Exercise instructions ▸
Search the data below for the word "shown" and copy each line that holds it.

[Change listing data]
* * *

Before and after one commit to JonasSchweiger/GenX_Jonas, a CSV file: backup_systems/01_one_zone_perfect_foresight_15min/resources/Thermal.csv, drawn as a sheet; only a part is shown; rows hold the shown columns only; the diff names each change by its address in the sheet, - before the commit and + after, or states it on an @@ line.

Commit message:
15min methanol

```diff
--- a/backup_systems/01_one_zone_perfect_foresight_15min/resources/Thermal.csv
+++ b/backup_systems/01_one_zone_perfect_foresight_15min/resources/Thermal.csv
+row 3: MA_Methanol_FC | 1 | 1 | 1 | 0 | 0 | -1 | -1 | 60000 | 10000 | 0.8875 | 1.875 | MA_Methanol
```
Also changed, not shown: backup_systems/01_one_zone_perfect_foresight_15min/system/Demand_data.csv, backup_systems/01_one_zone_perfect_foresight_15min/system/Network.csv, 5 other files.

* * *

Completed exercise ▸
Before and after one commit to JonasSchweiger/GenX_Jonas, a CSV file: backup_systems/01_one_zone_perfect_foresight_15min/resources/Thermal.csv, drawn as a sheet; only a part is shown; rows hold the shown columns only; the diff names each change by its address in the sheet, - before the commit and + after, or states it on an @@ line.
Also changed, not shown: backup_systems/01_one_zone_perfect_foresight_15min/system/Demand_data.csv, backup_systems/01_one_zone_perfect_foresight_15min/system/Network.csv, 5 other files.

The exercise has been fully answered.